Nick van Tonder, an intern conservation student based at Ingwe Forest Adventures, is actively involved in conducting snare sweeps in the Southern Crags Conservancy (SCC) area – part of a snare removal programme in The Crags. “Snares have been an on-going problem with not only our wildlife being caught, but also occasionally domestic animals. The proliferation of snaring incidents at identified hot spotspoints to an issue that needs to be addressed urgently. “We seek to break this cycle by processes that involve property snare patrols as well as community-based education,” says Van Tonder. Volunteering is a key component in nature conservation and organisations such as Willing Workers in SA(WWISA), the Orca Foundation and Ingwe Forest Adventures offer nature loving volunteers the opportunity to assist in conserving nature and making a difference. For more info on these volunteer programmes, contact WWISA on 044 534 8958, Orca on 044 533 5083 or Ingwe on 083 442 6115.

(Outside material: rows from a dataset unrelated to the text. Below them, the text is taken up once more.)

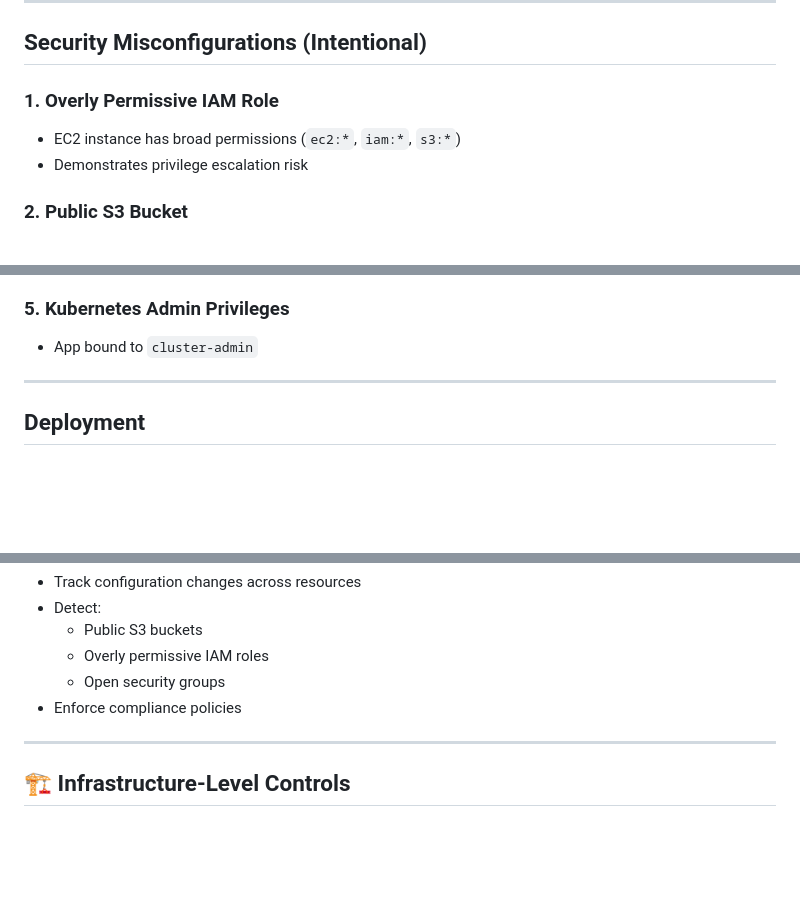
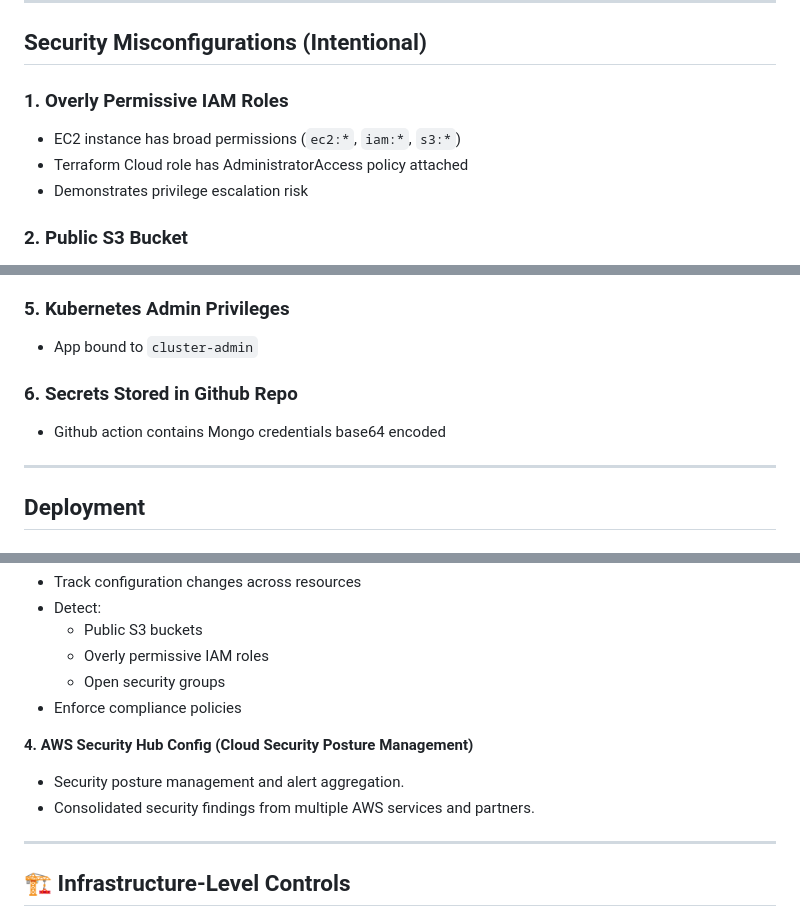
Before and after one commit to timekillerj/WTT2.0, a Markdown page: README.md, 3 parts joined by grey strips. Drawn GitHub-style; blank space fills up the shorter version.

```diff
--- a/README.md
+++ b/README.md
@@ -42,8 +42,9 @@ The infrastructure is deployed using **Terraform** and the application is deploy
 
 ## Security Misconfigurations (Intentional)
 
-### 1. Overly Permissive IAM Role
+### 1. Overly Permissive IAM Roles
 - EC2 instance has broad permissions (`ec2:*`, `iam:*`, `s3:*`)
+- Terraform Cloud role has AdministratorAccess policy attached
 - Demonstrates privilege escalation risk
 
 ### 2. Public S3 Bucket
@@ -60,6 +61,9 @@ The infrastructure is deployed using **Terraform** and the application is deploy
 
 ### 5. Kubernetes Admin Privileges
 - App bound to `cluster-admin`
+
+### 6. Secrets Stored in Github Repo
+- Github action contains Mongo credentials base64 encoded
 
 ---
 
@@ -135,6 +139,10 @@ While this environment is intentionally insecure for demonstration purposes, the
   - Open security groups
 - Enforce compliance policies
 
+**4. AWS Security Hub Config (Cloud Security Posture Management)**
+- Security posture management and alert aggregation.
+- Consolidated security findings from multiple AWS services and partners.
+
 ---
 
 ## 🏗️ Infrastructure-Level Controls
```
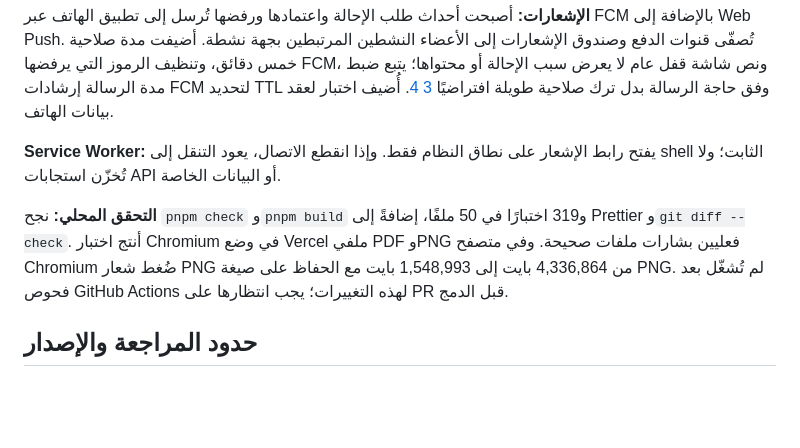
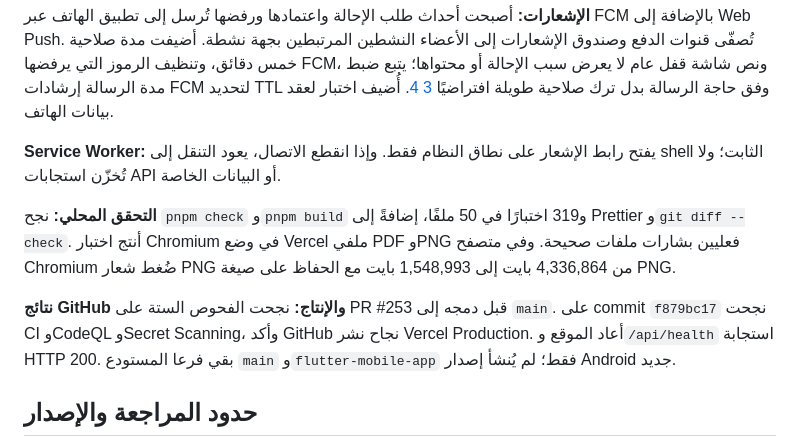
Before and after one commit to AbuNizar963/police-telegrams-platform, a Markdown page: docs/SECURITY_REVIEW_AR.md, the part around the change. Drawn GitHub-style; blank space fills up the shorter version.

Commit message:
docs: record telegram export release verification

```diff
--- a/docs/SECURITY_REVIEW_AR.md
+++ b/docs/SECURITY_REVIEW_AR.md
@@ -30,7 +30,9 @@
 
 **Service Worker:** يفتح رابط الإشعار على نطاق النظام فقط. وإذا انقطع الاتصال، يعود التنقل إلى shell الثابت؛ ولا تُخزّن استجابات API أو البيانات الخاصة.
 
-**التحقق المحلي:** نجح `pnpm check` و`pnpm build` و319 اختبارًا في 50 ملفًا، إضافةً إلى Prettier و`git diff --check`. أنتج اختبار Chromium في وضع Vercel ملفي PDF وPNG فعليين بشارات ملفات صحيحة. وفي متصفح Chromium ضُغط شعار PNG من 4,336,864 بايت إلى 1,548,993 بايت مع الحفاظ على صيغة PNG. لم تُشغّل بعد فحوص GitHub Actions لهذه التغييرات؛ يجب انتظارها على PR قبل الدمج.
+**التحقق المحلي:** نجح `pnpm check` و`pnpm build` و319 اختبارًا في 50 ملفًا، إضافةً إلى Prettier و`git diff --check`. أنتج اختبار Chromium في وضع Vercel ملفي PDF وPNG فعليين بشارات ملفات صحيحة. وفي متصفح Chromium ضُغط شعار PNG من 4,336,864 بايت إلى 1,548,993 بايت مع الحفاظ على صيغة PNG.
+
+**نتائج GitHub والإنتاج:** نجحت الفحوص الستة على PR #253 قبل دمجه إلى `main`. على commit `f879bc17` نجحت CI وCodeQL وSecret Scanning، وأكد GitHub نجاح نشر Vercel Production. أعاد الموقع و`/api/health` استجابة HTTP 200. بقي فرعا المستودع `main` و`flutter-mobile-app` فقط؛ لم يُنشأ إصدار Android جديد.
 
 ## حدود المراجعة والإصدار
 
```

Year Of Our Ocean

I must thank the Editor of ZIG ZAG, Mr Will Bendix, for publishing this letter because I feel it’s important to create awareness around the state of our oceans. Unfortunately he didn’t publish the poem accompanying the letter but I have included it here to drive the point home and get people thinking about it.

The Lookout

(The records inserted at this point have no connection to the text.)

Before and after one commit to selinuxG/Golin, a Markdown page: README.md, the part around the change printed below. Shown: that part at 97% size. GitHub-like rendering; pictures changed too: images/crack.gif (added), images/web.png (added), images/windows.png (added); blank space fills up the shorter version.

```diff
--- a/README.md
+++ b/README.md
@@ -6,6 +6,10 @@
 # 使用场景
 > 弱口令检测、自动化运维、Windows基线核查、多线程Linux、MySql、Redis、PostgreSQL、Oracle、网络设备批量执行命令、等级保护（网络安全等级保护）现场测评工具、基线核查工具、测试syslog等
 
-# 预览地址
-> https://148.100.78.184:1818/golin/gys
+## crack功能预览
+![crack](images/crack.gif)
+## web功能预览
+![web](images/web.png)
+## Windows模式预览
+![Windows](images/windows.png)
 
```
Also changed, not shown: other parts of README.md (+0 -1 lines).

Year Of Our Ocean – Published in Zig Zag Surf Magazine April 2011

Surfing in the kelpy lineup of Elands Bay on 1 January 2011 was an amazing experience that made me realise how much we actually take the ocean for granted. As surfers and sea lovers, we reap so much love and joy from the ocean. Humankind, however can be brutal in raping and pillaging the ocean for what it’s worth – be it through oil pollution, over fishing, poaching, or plastic, you name it.

That’s why 2011 is so important. It’s officially Year Of Our Ocean or YOOO, an action-driven awareness campaign that’s running across the globe. Everyone can do their bit to save our oceans, even if it means simply pulling some plastic from the sea after every surf. So to all my fellow readers out there, use YOOO to start making the difference. Its our responsibility and the time is now.

The Sea

In the darkness and the deep,
Where the mother yearns,
Do forgotten secrets sleep,
In love, her heart burns.

In the distant light to be,
With wind she must dance,
Her treasures for all to see,
In waves, lies her trance.

On the shore we stand in awe,
Her bosom full of joy,
Through her eyes we see our flaws,
Her soul, we destroy.

No matter what she will be,
Forever, she is our sea.

Gero Lilleike